- Assigned task: Go through the data and copy each line where the word "Analysis" shows up.

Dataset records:

============

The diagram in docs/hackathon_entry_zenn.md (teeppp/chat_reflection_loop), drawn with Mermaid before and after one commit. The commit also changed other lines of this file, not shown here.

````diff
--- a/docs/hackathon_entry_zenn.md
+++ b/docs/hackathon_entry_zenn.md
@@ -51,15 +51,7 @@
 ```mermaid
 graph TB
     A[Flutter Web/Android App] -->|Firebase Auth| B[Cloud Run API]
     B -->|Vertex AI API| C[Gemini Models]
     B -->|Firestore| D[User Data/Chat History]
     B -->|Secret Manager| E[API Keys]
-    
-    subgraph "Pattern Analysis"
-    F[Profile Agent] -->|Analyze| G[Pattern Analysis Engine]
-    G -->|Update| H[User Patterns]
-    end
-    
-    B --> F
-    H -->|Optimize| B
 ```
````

============

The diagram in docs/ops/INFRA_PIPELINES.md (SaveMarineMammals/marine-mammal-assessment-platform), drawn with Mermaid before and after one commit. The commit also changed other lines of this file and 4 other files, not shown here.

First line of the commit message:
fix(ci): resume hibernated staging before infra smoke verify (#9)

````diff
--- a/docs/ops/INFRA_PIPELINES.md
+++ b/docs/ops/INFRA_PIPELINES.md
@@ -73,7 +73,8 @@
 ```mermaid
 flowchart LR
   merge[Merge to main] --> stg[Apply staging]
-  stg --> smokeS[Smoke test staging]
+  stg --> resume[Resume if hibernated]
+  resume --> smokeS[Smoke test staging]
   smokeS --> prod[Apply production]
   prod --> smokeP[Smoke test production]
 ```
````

============

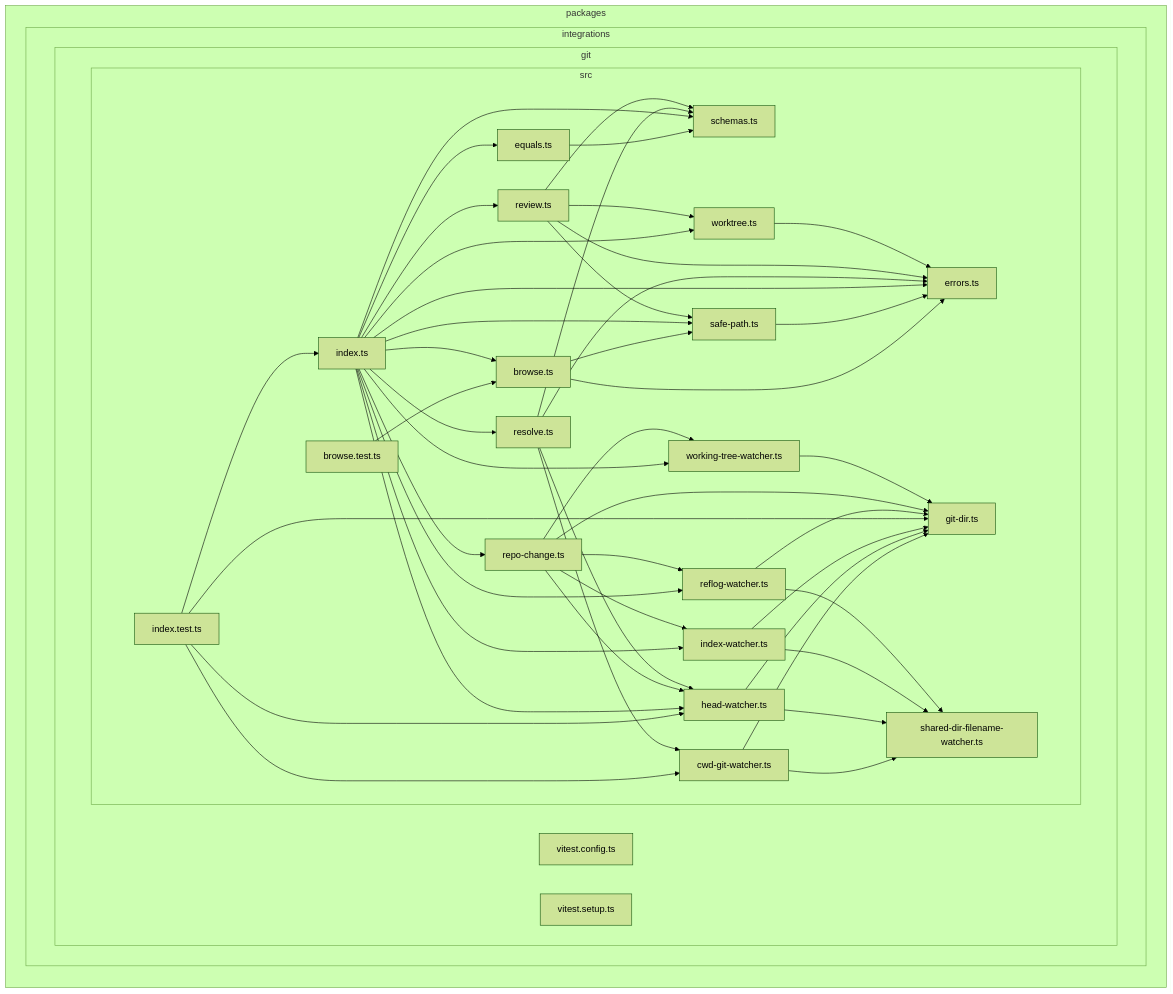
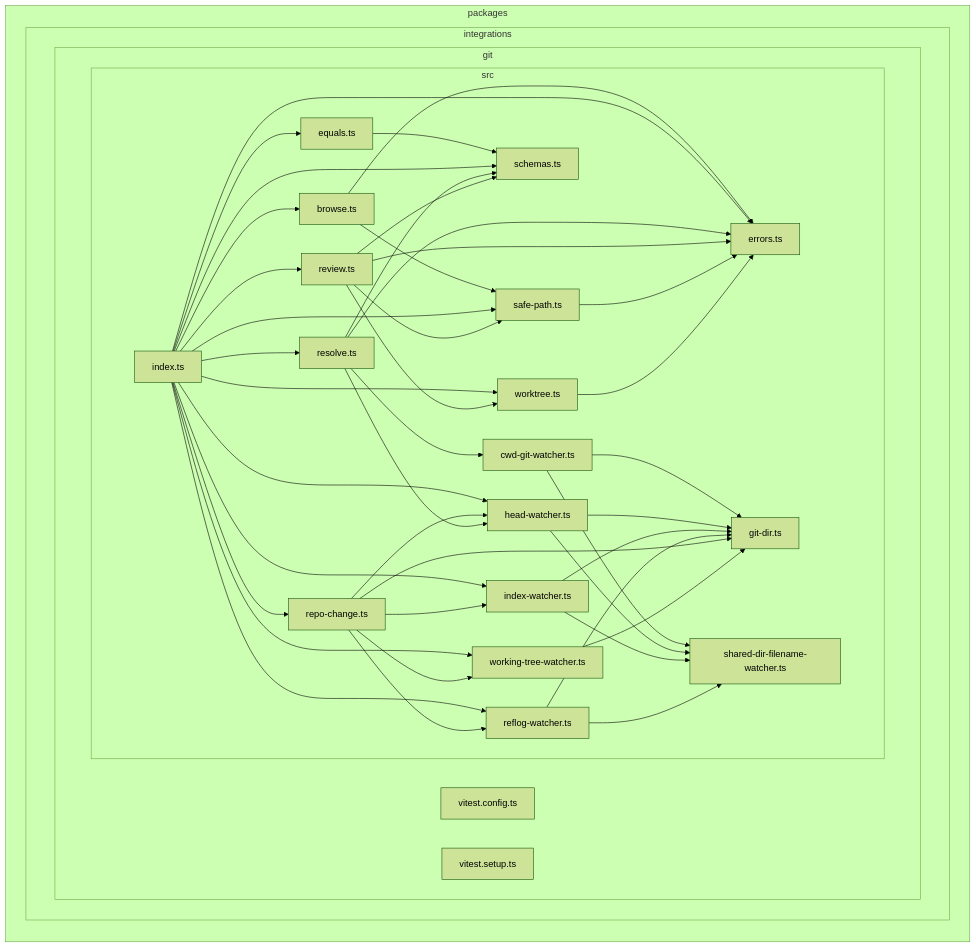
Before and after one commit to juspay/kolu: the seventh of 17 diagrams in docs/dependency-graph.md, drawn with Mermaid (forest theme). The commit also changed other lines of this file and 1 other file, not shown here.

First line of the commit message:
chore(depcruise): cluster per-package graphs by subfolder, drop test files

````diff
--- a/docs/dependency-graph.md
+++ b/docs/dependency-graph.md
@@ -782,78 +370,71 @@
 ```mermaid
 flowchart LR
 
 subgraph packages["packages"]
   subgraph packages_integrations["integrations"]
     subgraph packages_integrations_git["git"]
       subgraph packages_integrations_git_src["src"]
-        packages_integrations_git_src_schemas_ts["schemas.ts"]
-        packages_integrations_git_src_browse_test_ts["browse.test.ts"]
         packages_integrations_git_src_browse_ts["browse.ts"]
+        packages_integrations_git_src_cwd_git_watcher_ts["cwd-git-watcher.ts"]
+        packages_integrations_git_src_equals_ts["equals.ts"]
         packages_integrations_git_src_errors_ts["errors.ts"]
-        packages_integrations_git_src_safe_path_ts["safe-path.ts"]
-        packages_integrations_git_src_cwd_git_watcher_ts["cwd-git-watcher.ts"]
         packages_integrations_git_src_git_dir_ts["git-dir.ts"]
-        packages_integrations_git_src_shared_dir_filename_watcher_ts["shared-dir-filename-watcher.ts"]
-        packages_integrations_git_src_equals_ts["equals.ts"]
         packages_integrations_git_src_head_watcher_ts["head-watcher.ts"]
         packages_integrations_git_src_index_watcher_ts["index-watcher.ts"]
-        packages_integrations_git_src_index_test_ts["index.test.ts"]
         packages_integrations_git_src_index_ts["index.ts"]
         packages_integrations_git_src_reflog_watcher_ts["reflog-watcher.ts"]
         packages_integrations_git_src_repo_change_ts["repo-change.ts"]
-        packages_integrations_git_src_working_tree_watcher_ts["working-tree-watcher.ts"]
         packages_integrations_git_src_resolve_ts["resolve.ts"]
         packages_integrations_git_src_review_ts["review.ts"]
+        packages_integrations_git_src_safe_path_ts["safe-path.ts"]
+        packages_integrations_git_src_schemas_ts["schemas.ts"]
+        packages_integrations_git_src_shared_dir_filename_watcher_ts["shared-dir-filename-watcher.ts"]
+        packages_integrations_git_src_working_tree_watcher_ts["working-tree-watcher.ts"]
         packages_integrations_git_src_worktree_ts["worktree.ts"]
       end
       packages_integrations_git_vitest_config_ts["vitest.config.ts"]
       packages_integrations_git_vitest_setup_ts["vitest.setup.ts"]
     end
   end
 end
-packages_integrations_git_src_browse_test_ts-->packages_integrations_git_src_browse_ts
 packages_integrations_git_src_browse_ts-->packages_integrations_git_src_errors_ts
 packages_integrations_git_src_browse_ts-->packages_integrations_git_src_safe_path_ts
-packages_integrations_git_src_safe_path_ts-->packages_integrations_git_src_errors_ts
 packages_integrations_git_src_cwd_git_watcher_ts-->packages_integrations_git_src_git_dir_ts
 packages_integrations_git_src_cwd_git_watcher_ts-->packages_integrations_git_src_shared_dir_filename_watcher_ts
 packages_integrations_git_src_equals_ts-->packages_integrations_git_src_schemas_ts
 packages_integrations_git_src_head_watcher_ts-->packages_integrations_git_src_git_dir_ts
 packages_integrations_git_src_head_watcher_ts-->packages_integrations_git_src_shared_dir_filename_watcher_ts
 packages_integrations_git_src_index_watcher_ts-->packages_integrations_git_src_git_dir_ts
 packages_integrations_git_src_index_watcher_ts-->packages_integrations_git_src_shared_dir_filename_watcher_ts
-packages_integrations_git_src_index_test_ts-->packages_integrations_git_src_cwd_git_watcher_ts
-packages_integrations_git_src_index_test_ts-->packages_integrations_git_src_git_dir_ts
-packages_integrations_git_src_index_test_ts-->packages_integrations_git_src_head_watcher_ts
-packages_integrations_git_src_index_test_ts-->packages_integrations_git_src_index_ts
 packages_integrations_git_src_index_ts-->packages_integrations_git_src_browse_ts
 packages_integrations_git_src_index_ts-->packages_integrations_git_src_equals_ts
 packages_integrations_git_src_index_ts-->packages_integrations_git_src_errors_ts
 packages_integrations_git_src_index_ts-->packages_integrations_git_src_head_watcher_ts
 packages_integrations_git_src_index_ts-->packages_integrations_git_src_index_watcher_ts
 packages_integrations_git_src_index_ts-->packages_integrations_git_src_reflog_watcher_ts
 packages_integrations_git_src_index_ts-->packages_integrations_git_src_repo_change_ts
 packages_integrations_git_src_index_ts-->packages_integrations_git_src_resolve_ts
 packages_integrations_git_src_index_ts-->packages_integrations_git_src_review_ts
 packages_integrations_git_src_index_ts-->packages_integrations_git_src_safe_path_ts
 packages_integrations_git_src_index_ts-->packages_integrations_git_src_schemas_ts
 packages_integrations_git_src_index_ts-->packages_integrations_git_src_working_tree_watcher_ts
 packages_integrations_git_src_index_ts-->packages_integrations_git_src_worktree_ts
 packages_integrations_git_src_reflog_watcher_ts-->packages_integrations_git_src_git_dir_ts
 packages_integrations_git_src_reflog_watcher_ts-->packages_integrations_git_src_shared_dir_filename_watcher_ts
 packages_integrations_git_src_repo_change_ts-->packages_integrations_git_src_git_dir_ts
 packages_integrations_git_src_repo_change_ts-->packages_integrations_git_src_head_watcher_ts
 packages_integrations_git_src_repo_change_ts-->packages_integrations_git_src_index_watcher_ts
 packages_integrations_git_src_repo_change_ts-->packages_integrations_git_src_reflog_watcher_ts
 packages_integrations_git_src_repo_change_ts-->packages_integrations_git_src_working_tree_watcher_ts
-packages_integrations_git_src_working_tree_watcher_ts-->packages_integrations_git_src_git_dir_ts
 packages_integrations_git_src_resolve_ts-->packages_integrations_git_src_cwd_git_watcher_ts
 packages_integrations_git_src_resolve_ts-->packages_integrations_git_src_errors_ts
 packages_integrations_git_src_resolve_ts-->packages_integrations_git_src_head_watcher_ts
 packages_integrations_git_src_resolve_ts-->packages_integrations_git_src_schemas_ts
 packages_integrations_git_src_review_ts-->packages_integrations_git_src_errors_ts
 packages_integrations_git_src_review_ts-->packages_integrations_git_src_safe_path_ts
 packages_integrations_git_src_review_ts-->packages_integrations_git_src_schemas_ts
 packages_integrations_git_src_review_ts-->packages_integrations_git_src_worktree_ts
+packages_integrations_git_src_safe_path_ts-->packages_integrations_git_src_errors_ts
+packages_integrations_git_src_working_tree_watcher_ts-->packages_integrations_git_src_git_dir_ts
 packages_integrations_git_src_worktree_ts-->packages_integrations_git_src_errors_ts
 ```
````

============

- Reply:
-    subgraph "Pattern Analysis"
-    F[Profile Agent] -->|Analyze| G[Pattern Analysis Engine]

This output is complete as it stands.